riceplant

We’re back this month with our second blog about rice and the deep relationship we, as a human race, have with this amazing grain. Rice is grown all over the world, existing in many shapes, colors, sizes and flavors.

As we wrote last month, the rice plant is a type of grass, which produces fruit that ripens into grains of rice. When ready, the plants are harvested, dried and threshed, which results in unrefined rice grains that are separated from the plant stems and leaves. The unrefined grains go on to be cleaned, polished and packaged before they are used to create the many dishes that human societies all over the world relies on for nutrition and sustenance.

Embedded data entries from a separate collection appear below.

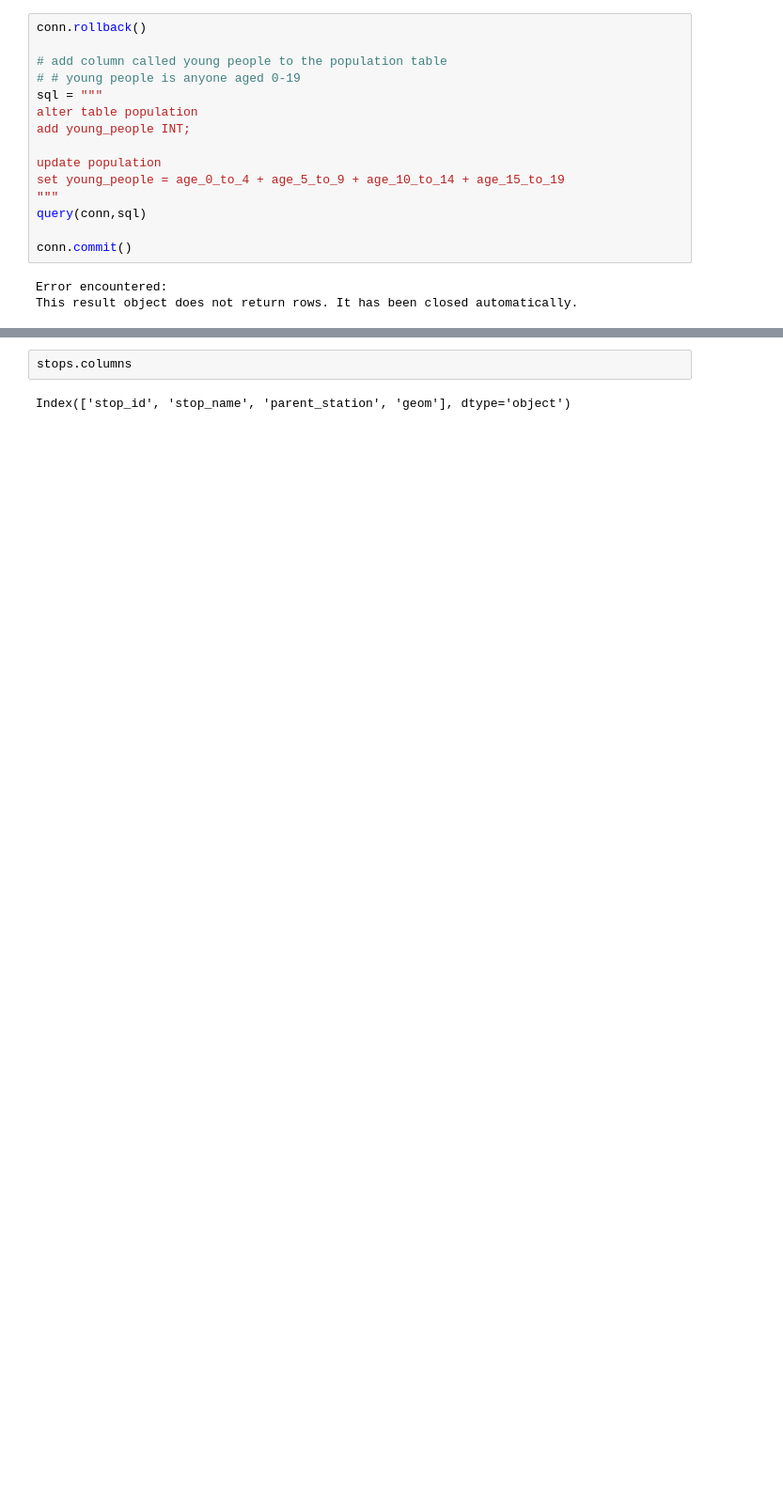
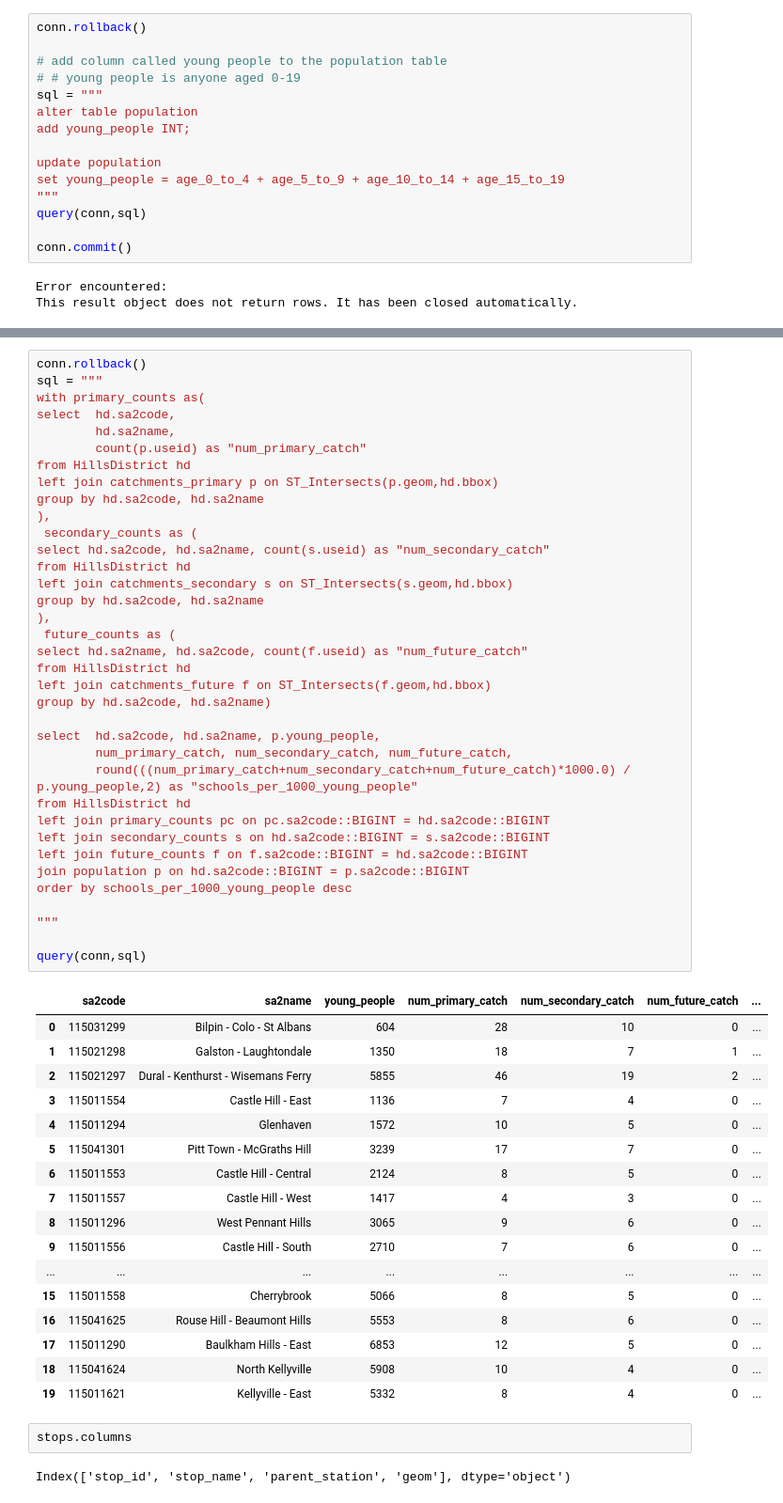
Before and after one commit to chloexnguyen/DATA2901_GreaterSydneyAssignment, a Jupyter notebook: DATA2901_workflow.ipynb, the cells around one changed output, grey strips where cells are left out. Shown at 94% size. Drawn from its saved outputs; the diff is of its cells as text; blank space fills up the shorter version.

```diff
--- a/DATA2901_workflow.ipynb
+++ b/DATA2901_workflow.ipynb
@@ -655,3 +631,57 @@ query(conn,sql)
+# %%
+conn.rollback()
+sql = """
+with primary_counts as(
+select  hd.sa2code,
+        hd.sa2name,
+        count(p.useid) as "num_primary_catch"
+from HillsDistrict hd
+left join catchments_primary p on ST_Intersects(p.geom,hd.bbox)
+group by hd.sa2code, hd.sa2name
+),
+ secondary_counts as (
+select hd.sa2code, hd.sa2name, count(s.useid) as "num_secondary_catch"
+from HillsDistrict hd
+left join catchments_secondary s on ST_Intersects(s.geom,hd.bbox)
+group by hd.sa2code, hd.sa2name
+),
+ future_counts as (
+select hd.sa2name, hd.sa2code, count(f.useid) as "num_future_catch"
+from HillsDistrict hd
+left join catchments_future f on ST_Intersects(f.geom,hd.bbox)
+group by hd.sa2code, hd.sa2name)
+
+select  hd.sa2code, hd.sa2name, p.young_people,
+        num_primary_catch, num_secondary_catch, num_future_catch,
+        round(((num_primary_catch+num_secondary_catch+num_future_catch)*1000.0) / p.young_people,2) as "schools_per_1000_young_people"
+from HillsDistrict hd
+left join primary_counts pc on pc.sa2code::BIGINT = hd.sa2code::BIGINT
+left join secondary_counts s on hd.sa2code::BIGINT = s.sa2code::BIGINT
+left join future_counts f on f.sa2code::BIGINT = hd.sa2code::BIGINT
+join population p on hd.sa2code::BIGINT = p.sa2code::BIGINT
+order by schools_per_1000_young_people desc
+
+"""
+
+query(conn,sql)
+# %% [output]
+|  | sa2code | sa2name | young_people | num_primary_catch | num_secondary_catch | num_future_catch | ... |
+| 0 | 115031299 | Bilpin - Colo - St Albans | 604 | 28 | 10 | 0 | ... |
+| 1 | 115021298 | Galston - Laughtondale | 1350 | 18 | 7 | 1 | ... |
+| 2 | 115021297 | Dural - Kenthurst - Wisemans Ferry | 5855 | 46 | 19 | 2 | ... |
+| 3 | 115011554 | Castle Hill - East | 1136 | 7 | 4 | 0 | ... |
+| 4 | 115011294 | Glenhaven | 1572 | 10 | 5 | 0 | ... |
+| 5 | 115041301 | Pitt Town - McGraths Hill | 3239 | 17 | 7 | 0 | ... |
+| 6 | 115011553 | Castle Hill - Central | 2124 | 8 | 5 | 0 | ... |
+| 7 | 115011557 | Castle Hill - West | 1417 | 4 | 3 | 0 | ... |
+| 8 | 115011296 | West Pennant Hills | 3065 | 9 | 6 | 0 | ... |
+| 9 | 115011556 | Castle Hill - South | 2710 | 7 | 6 | 0 | ... |
+| ... | ... | ... | ... | ... | ... | ... | ... |
+| 15 | 115011558 | Cherrybrook | 5066 | 8 | 5 | 0 | ... |
+| 16 | 115041625 | Rouse Hill - Beaumont Hills | 5553 | 8 | 6 | 0 | ... |
+| 17 | 115011290 | Baulkham Hills - East | 6853 | 12 | 5 | 0 | ... |
+| 18 | 115041624 | North Kellyville | 5908 | 10 | 4 | 0 | ... |
+| 19 | 115011621 | Kellyville - East | 5332 | 8 | 4 | 0 | ... |
 # %%
 stops.columns
 # %% [output]
```
Also changed, not shown: parts of 6 cells of this notebook.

During the processing phase, rice grains are generally grouped by their origins, and then by size (short, medium or long grain), by the color of the refined grain (white, purple, red or black) and by its texture (loose or sticky). The initial de-husking removes the outer hull surrounding the rice grain, exposing the bran. The bran is either left on the rice—resulting in brown rice if the inner grain is white—or the bran is removed, which leaves the inner grain exposed for polishing, resulting in white rice. Colored rice varieties, like red and black, can be eaten with or without their bran covering.

Short grain white rice

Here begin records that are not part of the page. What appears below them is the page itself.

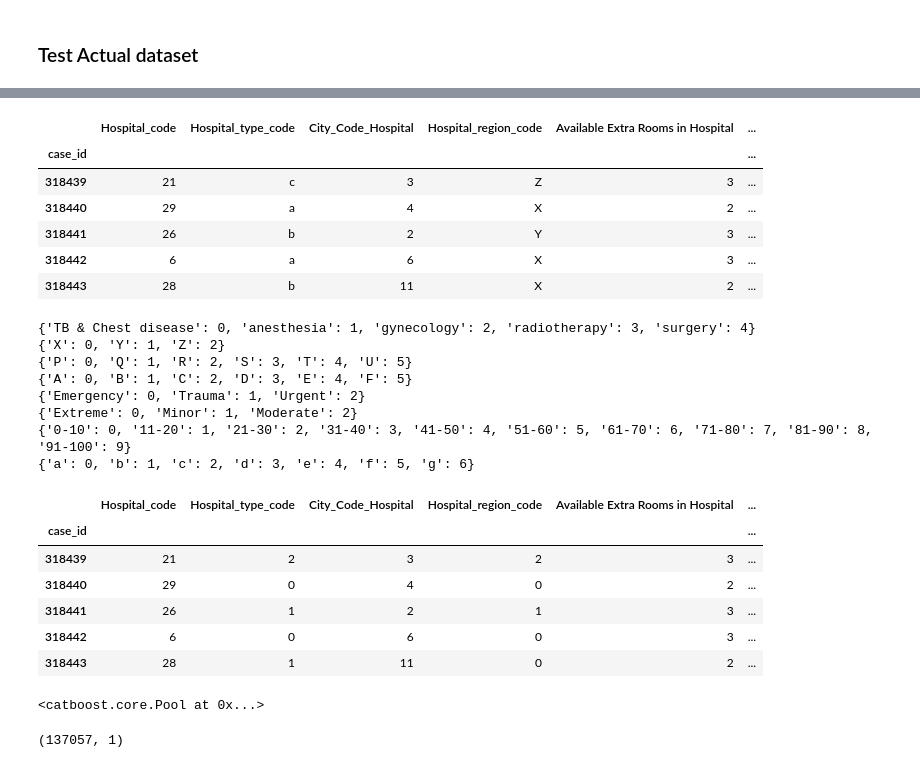
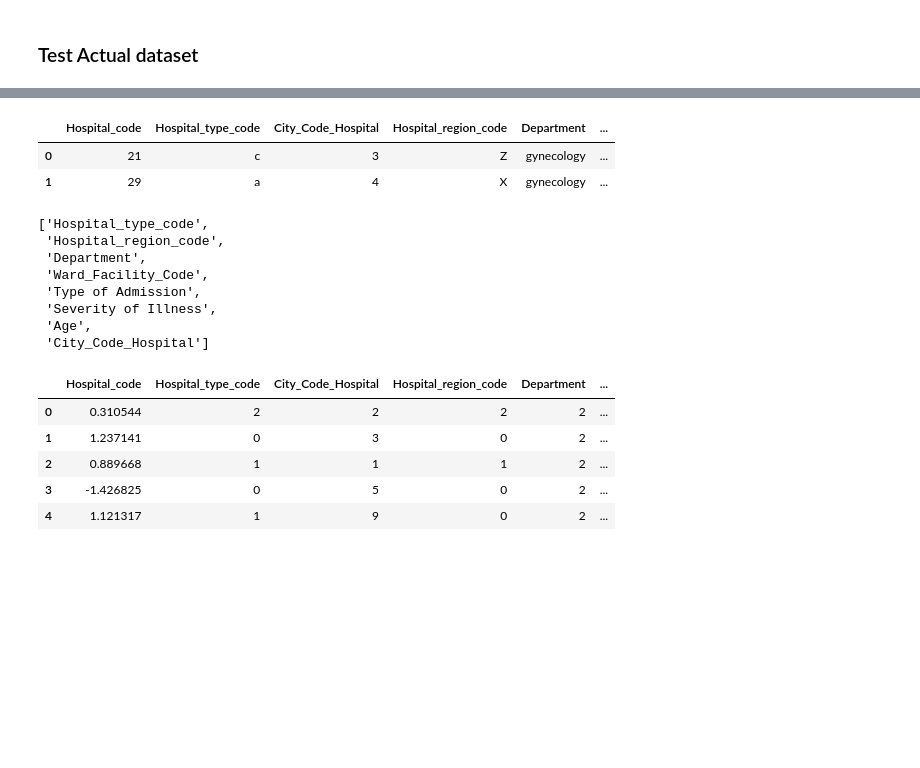
Before and after one commit to subhadeep-123/Hospital, a Jupyter notebook: stay.ipynb, the cells around one changed output, grey strips where cells are left out. Cells and saved outputs as stored; diff of their text form; code cells hidden in the pictures; blank space fills up the shorter version.

```diff
--- a/stay.ipynb
+++ b/stay.ipynb
@@ -281,40 +385,41 @@ accuracy_score(y_test, pred)
+# %%
+test['City_Code_Patient'].fillna(statistics.mode(test['City_Code_Patient']),inplace=True)
+# %%
+test.drop(['case_id',
+           'patientid',
+           'Available Extra Rooms in Hospital',
+           'Bed Grade',
+           'City_Code_Patient',
+           'Ward_Type'], axis=1, inplace=True
+         )
+# %%
+test.head(2)
+# %% [output]
+|  | Hospital_code | Hospital_type_code | City_Code_Hospital | Hospital_region_code | Department | ... |
+| 0 | 21 | c | 3 | Z | gynecology | ... |
+| 1 | 29 | a | 4 | X | gynecology | ... |
+# %%
+cat_cols
+# %% [output]
+['Hospital_type_code',
+ 'Hospital_region_code',
+ 'Department',
+ 'Ward_Facility_Code',
+ 'Type of Admission',
+ 'Severity of Illness',
+ 'Age',
+ 'City_Code_Hospital']
+# %%
+for col in cat_cols:
+    test[col]= le.fit_transform(test[col])
+# %%
+test[num_cols]= ss.transform(test[num_cols].values)
 # %%
-df_test.head()
+test.head()
 # %% [output]
-|  | Hospital_code | Hospital_type_code | City_Code_Hospital | Hospital_region_code | Available Extra Rooms in Hospital | ... |
-| case_id |  |  |  |  |  | ... |
-| 318439 | 21 | c | 3 | Z | 3 | ... |
-| 318440 | 29 | a | 4 | X | 2 | ... |
-| 318441 | 26 | b | 2 | Y | 3 | ... |
-| 318442 | 6 | a | 6 | X | 3 | ... |
-| 318443 | 28 | b | 11 | X | 2 | ... |
+|  | Hospital_code | Hospital_type_code | City_Code_Hospital | Hospital_region_code | Department | ... |
+| 0 | 0.310544 | 2 | 2 | 2 | 2 | ... |
+| 1 | 1.237141 | 0 | 3 | 0 | 2 | ... |
+| 2 | 0.889668 | 1 | 1 | 1 | 2 | ... |
+| 3 | -1.426825 | 0 | 5 | 0 | 2 | ... |
+| 4 | 1.121317 | 1 | 9 | 0 | 2 | ... |
-# %%
-Convert_to_Num(df_test)
-df_test = df_test.drop(columns=["City_Code_Patient", "patientid"])
-df_test.head()
-# %% [output]
-{'TB & Chest disease': 0, 'anesthesia': 1, 'gynecology': 2, 'radiotherapy': 3, 'surgery': 4}
-{'X': 0, 'Y': 1, 'Z': 2}
-{'P': 0, 'Q': 1, 'R': 2, 'S': 3, 'T': 4, 'U': 5}
-{'A': 0, 'B': 1, 'C': 2, 'D': 3, 'E': 4, 'F': 5}
-{'Emergency': 0, 'Trauma': 1, 'Urgent': 2}
-{'Extreme': 0, 'Minor': 1, 'Moderate': 2}
-{'0-10': 0, '11-20': 1, '21-30': 2, '31-40': 3, '41-50': 4, '51-60': 5, '61-70': 6, '71-80': 7, '81-90': 8, '91-100': 9}
-{'a': 0, 'b': 1, 'c': 2, 'd': 3, 'e': 4, 'f': 5, 'g': 6}
-|  | Hospital_code | Hospital_type_code | City_Code_Hospital | Hospital_region_code | Available Extra Rooms in Hospital | ... |
-| case_id |  |  |  |  |  | ... |
-| 318439 | 21 | 2 | 3 | 2 | 3 | ... |
-| 318440 | 29 | 0 | 4 | 0 | 2 | ... |
-| 318441 | 26 | 1 | 2 | 1 | 3 | ... |
-| 318442 | 6 | 0 | 6 | 0 | 3 | ... |
-| 318443 | 28 | 1 | 11 | 0 | 2 | ... |
-# %%
-eval_dt = Pool(df_test)
-eval_dt
-# %% [output]
-<catboost.core.Pool at 0x...>
-# %%
-preds_class = model.predict(eval_dt)
-preds_class.shape
-# %% [output]
-(137057, 1)
```
Also changed, not shown: parts of 53 cells of this notebook, 11 other files.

Short grain white rice

Short-grain rice is the most common type used in Japanese cuisine, giving it the broad classification Japonica. (By contrast, long grain rice is categorized as Indica.) These grains are almost round in appearance, and typically less than 5mm long and 2.5 mm wide. These varieties require less water to cook and generally result in starchy or sticky rice. The short grain rice used in Japanese cooking is called uruchi mai, and while there are hundreds of varieties available, popular ones include koshihikari, hitomebore, akitakomachi and sasanishiki. These rice varieties have sweet, nutty flavors, ranging from sticky to loose and plump in texture, and are used to make sushi rice and served as an accompaniment to a meal. Mochi gome, also known as glutinous or sweet rice, is another type of extra-sticky, opaque, short-grain Japanese rice that is used to make mochi, a sweet delicacy with a chewy texture. All of these short grain rice varieties have been produced for decades (if not hundreds of years!) and grace the table of Japanese people across the globe.

Stay tuned for next month’s post about medium-grain rice and check out some of our favorite rice recipes online… especially this one for mochi!